■ **EXERCISE DESCRIPTION**:
Pull every line holding the word "commerce" from the data below and copy it.

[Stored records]
··········

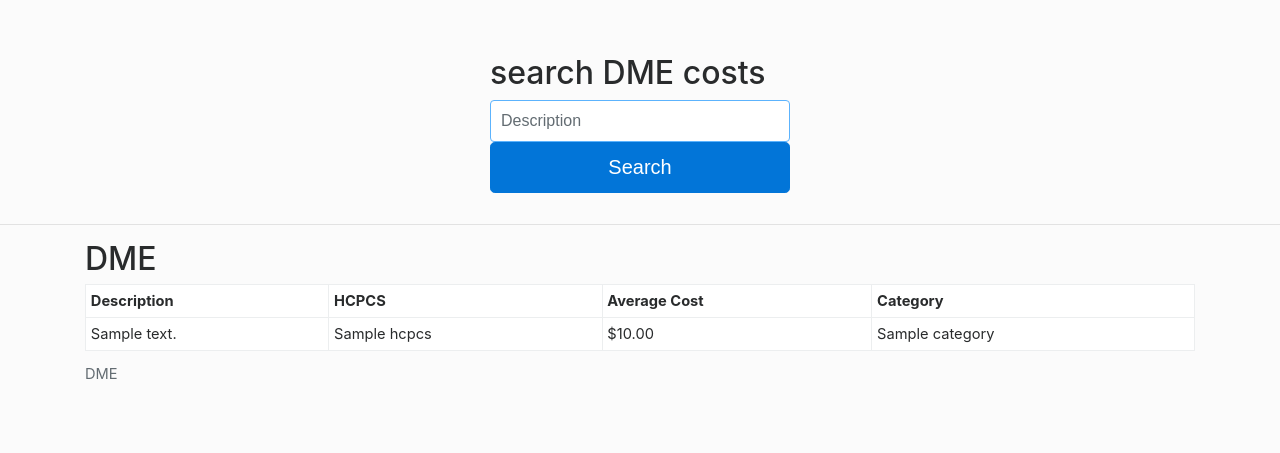
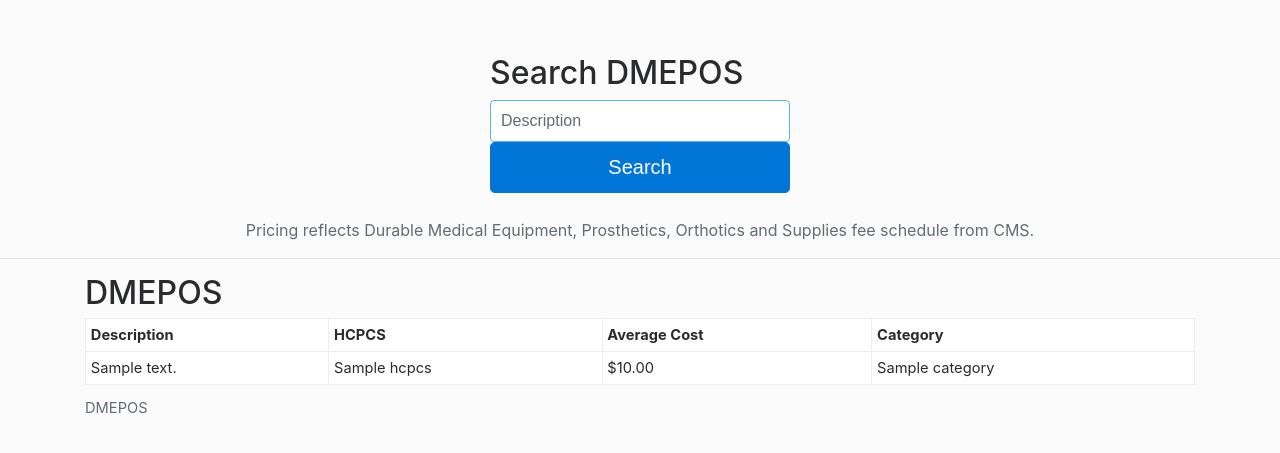
Before and after one commit to DEV3L/meda-sync-search, a Flask app: template templates/equipment.jinja in a window 1280 px wide. Shown: the top 453 px of the page. Run offline with Flask 2, Linux system fonts and the light colour scheme; the template is opened without the code that fills it: most values are stand-ins (such as "Sample title", 1, 10 or a date in 2020); some libraries are stand-ins or nearby versions.

Commit message:
Update labels on equipment search

```diff
--- a/templates/equipment.jinja
+++ b/templates/equipment.jinja
@@ -4,7 +4,7 @@
     <meta charset="UTF-8">
     <meta name="viewport" content="width=device-width, initial-scale=1, shrink-to-fit=no">
 
-    <title>search DME costs</title>
+    <title>Search DMEPOS</title>
 
     <!-- Bootstrap4 -->
     <link rel="stylesheet" href="https://maxcdn.bootstrapcdn.com/bootstrap/4.0.0-alpha.6/css/bootstrap.min.css"
@@ -70,22 +70,24 @@
 <body>
 <div class="container-fluid">
     <form class="form-signin" action="{{ url_for(form_name  ) }}" method="post">
-        <h2 class="form-signin-heading">search DME costs</h2>
+        <h2 class="form-signin-heading">Search DMEPOS</h2>
         <label for="inputEmail" class="sr-only">Description</label>
         <input type="text" name="search" id="search" class="form-control"
                placeholder="Description" autofocus value="{{ _search }}">
         <button class="btn btn-lg btn-primary btn-block" type="submit">Search</button>
     </form>
+    <p class="text-muted text-center">Pricing reflects Durable Medical Equipment, Prosthetics, Orthotics and Supplies
+        fee schedule from CMS.</p>
 </div>
 
 <hr/>
 
 <div class="container" style="font-size: 11pt">
-    <h2>DME</h2>
+    <h2>DMEPOS</h2>
     <div class="row">
         <div class="col">
             <table class="table table-sm table-bordered" style="background: #FFF;">
-                <caption>DME</caption>
+                <caption>DMEPOS</caption>
                 <tr title="Fuzzy">
                     <th>Description</th>
                     <th>HCPCS</th>
```
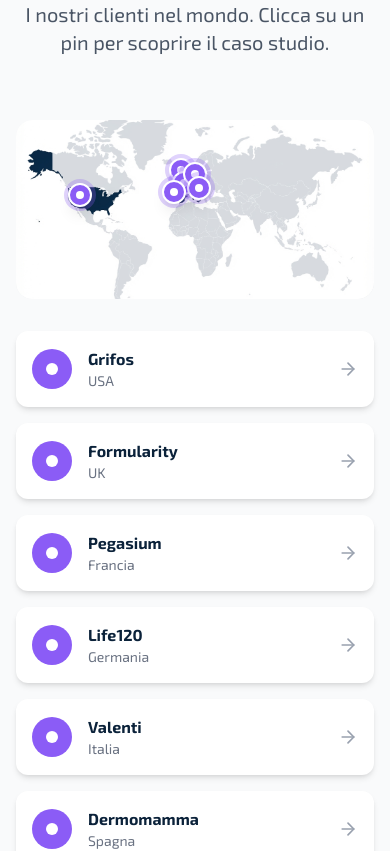
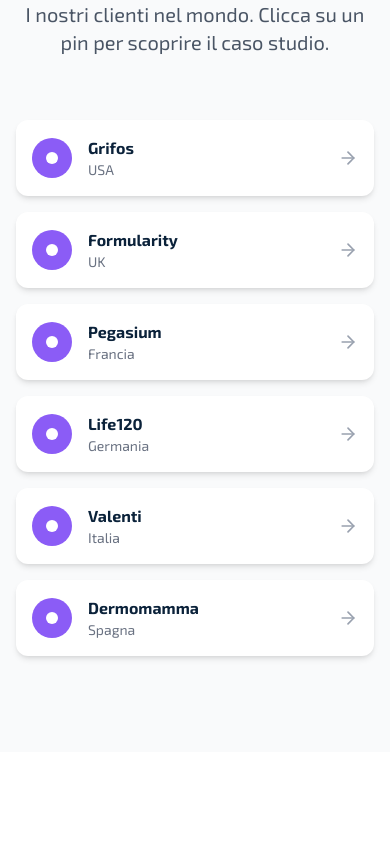
Before and after one commit to oddo99/Mela-vercel, a Next.js app: page / in a window 390 px wide. Shown: the part 7460-8311 px from the top of the page. Built offline with nearby package versions, Linux system fonts and the light colour scheme.

Commit message:
Update map to NA+Europe only, fix pin positions, improve mobile

```diff
--- a/src/components/ui/CaseStudyMap.tsx
+++ b/src/components/ui/CaseStudyMap.tsx
@@ -13,6 +13,7 @@
     position: { left: string; top: string };
 }
 
+// Pin positions adjusted for focused NA + Europe map
 const caseStudies: CaseStudy[] = [
     {
         id: 'grifos',
@@ -20,7 +21,7 @@
         country: 'USA',
         href: '/casistudio/grifos',
         tags: ['Amazon', 'International'],
-        position: { left: '18%', top: '42%' }
+        position: { left: '25%', top: '45%' }
     },
     {
         id: 'formularity',
@@ -28,7 +29,7 @@
         country: 'UK',
         href: '/casistudio/formularity',
         tags: ['E-commerce', 'UK Market'],
-        position: { left: '46%', top: '28%' }
+        position: { left: '68%', top: '32%' }
     },
     {
         id: 'pegasium',
@@ -36,7 +37,7 @@
         country: 'Francia',
         href: '/casistudio/pegasium',
         tags: ['Marketplace', 'France'],
-        position: { left: '47%', top: '35%' }
+        position: { left: '70%', top: '42%' }
     },
     {
         id: 'life120',
@@ -44,7 +45,7 @@
         country: 'Germania',
         href: '/casistudio/life120',
         tags: ['E-commerce', 'Strategy'],
-        position: { left: '50%', top: '30%' }
+        position: { left: '75%', top: '35%' }
     },
     {
         id: 'valentiargenti',
@@ -52,7 +53,7 @@
         country: 'Italia',
         href: '/casistudio/valentiargenti',
         tags: ['Amazon', 'Made in Italy'],
-        position: { left: '51%', top: '38%' }
+        position: { left: '77%', top: '48%' }
     },
     {
         id: 'dermomamma',
@@ -60,35 +61,26 @@
         country: 'Spagna',
         href: '/casistudio/dermomamma',
         tags: ['Marketplace', 'Healthcare'],
-        position: { left: '44%', top: '40%' }
+        position: { left: '65%', top: '52%' }
     }
 ];
 
 export const CaseStudyMap = () => {
     const [activePin, setActivePin] = useState<string | null>(null);
 
-    // Keep card visible when hovering over it
-    const handleCardMouseEnter = () => {
-        // Don't clear activePin when entering the card
-    };
-
-    const handleCardMouseLeave = () => {
-        setActivePin(null);
-    };
-
     return (
         <div className="w-full">
-            {/* Map Container */}
+            {/* Map Container - Hidden on mobile, show list instead */}
             <div
-                className="relative w-full aspect-[2/1] max-w-6xl mx-auto"
+                className="relative w-full aspect-[2/1] max-w-5xl mx-auto hidden md:block"
                 onMouseLeave={() => setActivePin(null)}
             >
                 {/* World Map Background */}
-                <div className="absolute inset-0 rounded-2xl overflow-hidden bg-gradient-to-br from-gray-100 to-gray-200">
+                <div className="absolute inset-0 rounded-2xl overflow-hidden bg-white">
                     <img
                         src="/images/world-map.png"
                         alt="World Map"
-                        className="w-full h-full object-cover"
+                        className="w-full h-full object-contain"
                     />
                 </div>
 
@@ -107,10 +99,10 @@
                             <div className="absolute inset-0 -m-1 rounded-full bg-[#8B5CF6]/50 animate-pulse" />
 
                             {/* Pin marker */}
-                            <div className="relative w-6 h-6 rounded-full bg-[#8B5CF6] border-2 border-white shadow-lg
+                            <div className="relative w-5 h-5 md:w-6 md:h-6 rounded-full bg-[#8B5CF6] border-2 border-white shadow-lg
                             flex items-center justify-center cursor-pointer
                             group-hover:bg-[#FFD700] group-hover:scale-125 transition-all duration-300">
-                                <div className="w-2 h-2 rounded-full bg-white" />
+                                <div className="w-1.5 h-1.5 md:w-2 md:h-2 rounded-full bg-white" />
                             </div>
 
                             {/* Tooltip Label */}
@@ -127,14 +119,14 @@
                     </div>
                 ))}
 
-                {/* Active Case Study Card - Stays visible when hovering */}
+                {/* Active Case Study Card */}
                 {activePin && (
                     <div
                         className="absolute right-4 top-4 w-72 bg-white rounded-xl shadow-2xl
                       border border-gray-100 overflow-hidden z-20
                       animate-fade-in"
-                        onMouseEnter={handleCardMouseEnter}
-                        onMouseLeave={handleCardMouseLeave}
+                        onMouseEnter={() => { }}
+                        onMouseLeave={() => setActivePin(null)}
                     >
                         {caseStudies.filter(s => s.id === activePin).map(study => (
                             <Link href={study.href} key={study.id} className="block group">
@@ -163,8 +155,8 @@
                 )}
             </div>
 
-            {/* Mobile: List of Case Studies */}
-            <div className="md:hidden mt-8 grid gap-4">
+            {/* Mobile: List of Case Studies (always visible on mobile) */}
+            <div className="md:hidden grid gap-4">
                 {caseStudies.map((study) => (
                     <Link
                         key={study.id}
```
Also changed, not shown: public/images/world-map.png.
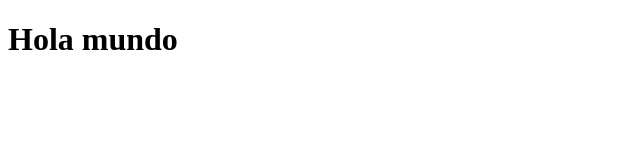
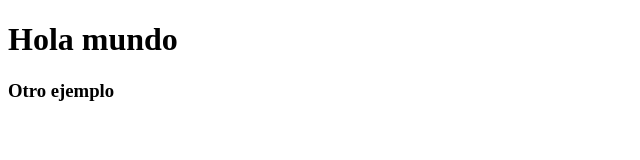
Before and after one commit to tam2023x/miweb, a plain HTML site: page index.html in a window 1280 px wide. Shown: the whole page, without its empty margins (0-640 px from the left). Drawn offline with Linux system fonts and the light colour scheme.

Commit message:
Cambio inicial

```diff
--- a/index.html
+++ b/index.html
@@ -7,6 +7,7 @@
 </head>
 <body>
     <h1> Hola mundo </h1>
+    <h3>Otro ejemplo</h3>
 
 </body>
 </html>
```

··········

■ **TASK RESULT**:
         tags: ['E-commerce', 'UK Market'],
         tags: ['E-commerce', 'Strategy'],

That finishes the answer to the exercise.